• Amtrak Fare and Availability Discussion Thread

  • Discussion related to Amtrak also known as the National Railroad Passenger Corp.
Discussion related to Amtrak also known as the National Railroad Passenger Corp.

Moderators: GirlOnTheTrain, mtuandrew, Tadman

  by tomfuller
 
Hi consist, I have traveled in coach cross country more than once. If you can fall asleep in your recliner chair while watching TV you can probably manage for 3 nights each way. The fare you quoted was for a straight through trip without a layover. Between Chicago and California I like to make an overnight stop in Glenwood Springs Colorado and catch the next CA Zephyr. You will have a layover in Chicago of about 4 hours between the Lake Shore Limited and the Zephyr.
If you can limit your trip to 15 days, consider buying a 15 day USA Rail Pass for $429 which allows you 8 segments within the 15 days.
My wife and I have made several trips on Rail Passes.

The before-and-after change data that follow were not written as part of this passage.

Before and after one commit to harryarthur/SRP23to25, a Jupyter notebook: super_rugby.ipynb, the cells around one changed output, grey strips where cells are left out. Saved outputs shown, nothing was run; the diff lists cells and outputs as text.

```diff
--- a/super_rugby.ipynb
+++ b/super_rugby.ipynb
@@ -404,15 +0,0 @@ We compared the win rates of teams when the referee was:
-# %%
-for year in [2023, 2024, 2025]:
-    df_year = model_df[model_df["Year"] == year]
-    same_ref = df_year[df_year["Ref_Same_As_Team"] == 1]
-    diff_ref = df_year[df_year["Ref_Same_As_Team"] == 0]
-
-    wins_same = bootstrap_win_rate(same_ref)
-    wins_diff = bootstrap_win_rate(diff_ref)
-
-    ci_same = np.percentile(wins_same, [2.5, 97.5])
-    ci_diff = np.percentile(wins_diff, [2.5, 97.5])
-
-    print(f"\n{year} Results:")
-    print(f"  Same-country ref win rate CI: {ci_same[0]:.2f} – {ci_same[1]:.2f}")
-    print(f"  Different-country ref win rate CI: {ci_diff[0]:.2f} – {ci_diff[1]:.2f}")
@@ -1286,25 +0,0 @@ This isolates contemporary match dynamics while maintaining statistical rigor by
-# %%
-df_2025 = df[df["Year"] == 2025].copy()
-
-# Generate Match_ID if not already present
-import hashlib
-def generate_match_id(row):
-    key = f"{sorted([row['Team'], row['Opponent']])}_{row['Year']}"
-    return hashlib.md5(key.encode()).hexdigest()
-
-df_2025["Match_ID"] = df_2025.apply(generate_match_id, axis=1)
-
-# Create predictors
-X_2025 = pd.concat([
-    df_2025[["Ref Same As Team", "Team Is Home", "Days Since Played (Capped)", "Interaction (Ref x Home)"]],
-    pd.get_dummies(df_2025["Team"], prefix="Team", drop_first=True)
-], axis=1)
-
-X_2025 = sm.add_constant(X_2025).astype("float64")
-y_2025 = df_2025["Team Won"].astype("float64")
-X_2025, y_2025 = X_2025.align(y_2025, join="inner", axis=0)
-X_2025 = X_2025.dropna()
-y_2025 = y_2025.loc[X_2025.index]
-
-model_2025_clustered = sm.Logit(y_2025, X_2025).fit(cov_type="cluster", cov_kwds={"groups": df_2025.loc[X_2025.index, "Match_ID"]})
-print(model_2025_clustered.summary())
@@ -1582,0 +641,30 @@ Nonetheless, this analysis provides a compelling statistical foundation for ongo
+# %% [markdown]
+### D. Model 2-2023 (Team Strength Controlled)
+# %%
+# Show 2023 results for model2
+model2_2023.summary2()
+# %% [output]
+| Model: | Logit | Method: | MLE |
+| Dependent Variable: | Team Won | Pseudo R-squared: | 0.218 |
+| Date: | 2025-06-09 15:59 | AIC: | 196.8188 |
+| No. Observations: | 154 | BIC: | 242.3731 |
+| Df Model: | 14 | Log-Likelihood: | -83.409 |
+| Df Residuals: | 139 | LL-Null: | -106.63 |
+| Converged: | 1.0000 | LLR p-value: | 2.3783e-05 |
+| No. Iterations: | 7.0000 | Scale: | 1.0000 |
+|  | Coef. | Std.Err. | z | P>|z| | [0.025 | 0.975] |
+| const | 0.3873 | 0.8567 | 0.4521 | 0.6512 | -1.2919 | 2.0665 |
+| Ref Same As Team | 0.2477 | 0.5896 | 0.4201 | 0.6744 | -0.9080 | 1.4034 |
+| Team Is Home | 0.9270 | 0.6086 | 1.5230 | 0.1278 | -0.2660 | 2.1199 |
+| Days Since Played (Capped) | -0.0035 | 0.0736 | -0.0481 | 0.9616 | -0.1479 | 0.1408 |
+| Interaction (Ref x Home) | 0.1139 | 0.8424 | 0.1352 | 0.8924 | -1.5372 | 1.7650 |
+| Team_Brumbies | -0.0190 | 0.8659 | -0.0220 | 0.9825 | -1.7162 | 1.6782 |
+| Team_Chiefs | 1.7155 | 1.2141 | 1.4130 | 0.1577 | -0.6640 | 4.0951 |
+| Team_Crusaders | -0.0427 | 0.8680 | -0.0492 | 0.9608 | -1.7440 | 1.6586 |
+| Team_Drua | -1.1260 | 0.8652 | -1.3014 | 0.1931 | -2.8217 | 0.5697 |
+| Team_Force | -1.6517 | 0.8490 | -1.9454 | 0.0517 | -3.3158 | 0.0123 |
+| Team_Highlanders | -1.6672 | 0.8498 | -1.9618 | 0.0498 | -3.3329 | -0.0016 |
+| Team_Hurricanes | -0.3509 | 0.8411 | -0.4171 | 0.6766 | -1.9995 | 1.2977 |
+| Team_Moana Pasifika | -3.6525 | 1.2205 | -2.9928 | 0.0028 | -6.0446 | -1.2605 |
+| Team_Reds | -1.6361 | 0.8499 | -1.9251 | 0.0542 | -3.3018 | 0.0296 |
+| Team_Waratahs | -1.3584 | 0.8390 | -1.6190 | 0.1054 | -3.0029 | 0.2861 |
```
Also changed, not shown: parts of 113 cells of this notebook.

Check the "Deals" tab on the website for the USA Rail Pass.
  by Greg Moore
 
I'm not sure of any travel sites that will show you fares before you enter dates. Airlines and Amtrak tend to have "buckets" that they try to fill based on season, day of week, and other factors.

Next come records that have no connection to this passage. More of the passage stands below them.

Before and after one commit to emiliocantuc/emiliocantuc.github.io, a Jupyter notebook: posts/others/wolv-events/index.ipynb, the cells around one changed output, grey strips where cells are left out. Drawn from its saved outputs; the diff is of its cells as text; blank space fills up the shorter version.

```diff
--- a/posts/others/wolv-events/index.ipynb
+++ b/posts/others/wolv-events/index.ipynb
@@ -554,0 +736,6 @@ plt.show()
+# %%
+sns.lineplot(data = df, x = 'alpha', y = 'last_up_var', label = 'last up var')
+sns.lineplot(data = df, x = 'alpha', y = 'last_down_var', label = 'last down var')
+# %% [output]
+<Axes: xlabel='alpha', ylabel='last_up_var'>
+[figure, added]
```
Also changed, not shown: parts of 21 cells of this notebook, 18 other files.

Coach will pretty much be cheaper than sleeper, but sleeper includes meals.

In my experience, east coast sleeper prices tend to be higher (more demand, less rooms) than west coast.

I can handle one night in coach, MAYBE 2. I think by the 3rd one I'd be a bit too sore, too much wanting a shower, privacy, etc. And I consider myself somewhat of a road warrior when it comes to coach (in fact typing this in coach on the SB Crescent.) Others can't handle a single night in coach, others, could do all 3.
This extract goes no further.